Sure, little Betty in California can write well, but can she write as well as all the little Bettys in Vermont? That’s what a new standardized test aims to measure.
Forty-five states have adopted the Common Core State Standards. They establish uniform education standards for English and math. To this day, states must develop their own benchmarks for learning, so what a fifth grader in La Puente knows can vary greatly from what a fifth grader in Nashville might.
California adopted the plan two years ago. Now, State Schools Chief Tom Torlakson says the state is ready to launch the first of its three phases.
That means teaching teachers about the Common Core. The new standards are supposed to develop the skills students will need in a global economy that favors college graduates.
Although teacher opinions on the new standards span the spectrum, many worry that it’s just the standardized flavor of the month. In California, the state budget crisis has severely restricted the money available for staff training. On top of that, no textbooks teach instructors the new curriculum.

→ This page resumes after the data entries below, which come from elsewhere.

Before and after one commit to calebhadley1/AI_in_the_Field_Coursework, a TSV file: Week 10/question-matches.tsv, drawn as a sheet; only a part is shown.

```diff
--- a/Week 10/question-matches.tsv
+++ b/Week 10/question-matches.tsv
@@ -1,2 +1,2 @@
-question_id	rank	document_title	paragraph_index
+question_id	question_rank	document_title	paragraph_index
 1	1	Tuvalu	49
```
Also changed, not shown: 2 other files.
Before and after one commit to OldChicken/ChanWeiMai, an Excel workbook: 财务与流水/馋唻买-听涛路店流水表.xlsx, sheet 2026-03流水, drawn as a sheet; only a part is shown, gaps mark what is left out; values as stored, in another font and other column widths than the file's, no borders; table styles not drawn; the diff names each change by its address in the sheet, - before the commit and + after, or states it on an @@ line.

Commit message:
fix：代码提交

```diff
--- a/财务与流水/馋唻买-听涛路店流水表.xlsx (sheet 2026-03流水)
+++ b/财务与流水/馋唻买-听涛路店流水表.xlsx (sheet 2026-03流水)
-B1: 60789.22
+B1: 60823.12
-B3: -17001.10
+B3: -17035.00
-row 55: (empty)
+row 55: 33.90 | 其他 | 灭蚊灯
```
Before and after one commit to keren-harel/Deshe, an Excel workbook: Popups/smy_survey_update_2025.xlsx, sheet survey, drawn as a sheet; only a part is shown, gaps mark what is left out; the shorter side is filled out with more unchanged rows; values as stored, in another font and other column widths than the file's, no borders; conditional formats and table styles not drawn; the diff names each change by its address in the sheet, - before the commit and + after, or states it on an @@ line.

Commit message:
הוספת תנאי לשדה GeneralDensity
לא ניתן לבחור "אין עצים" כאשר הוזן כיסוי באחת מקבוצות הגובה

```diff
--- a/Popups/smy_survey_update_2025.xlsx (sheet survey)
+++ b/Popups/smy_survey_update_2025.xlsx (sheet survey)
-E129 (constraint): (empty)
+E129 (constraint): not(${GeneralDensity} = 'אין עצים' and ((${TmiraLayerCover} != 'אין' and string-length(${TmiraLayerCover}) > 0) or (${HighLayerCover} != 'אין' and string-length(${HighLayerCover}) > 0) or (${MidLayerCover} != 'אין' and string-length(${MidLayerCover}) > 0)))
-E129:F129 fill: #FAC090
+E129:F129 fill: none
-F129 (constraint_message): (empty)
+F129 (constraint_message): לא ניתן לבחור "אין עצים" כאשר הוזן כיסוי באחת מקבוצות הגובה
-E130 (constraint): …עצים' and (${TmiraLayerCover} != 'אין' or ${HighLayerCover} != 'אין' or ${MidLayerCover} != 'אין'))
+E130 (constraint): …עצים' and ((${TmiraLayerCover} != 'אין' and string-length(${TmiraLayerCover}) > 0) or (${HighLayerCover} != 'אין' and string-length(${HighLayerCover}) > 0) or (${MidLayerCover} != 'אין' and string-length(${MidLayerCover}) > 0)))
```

Schools will begin testing on the new standards during the 2014 academic year. Until then, California will test its students on standards the State Board of Education set in the late 1990s.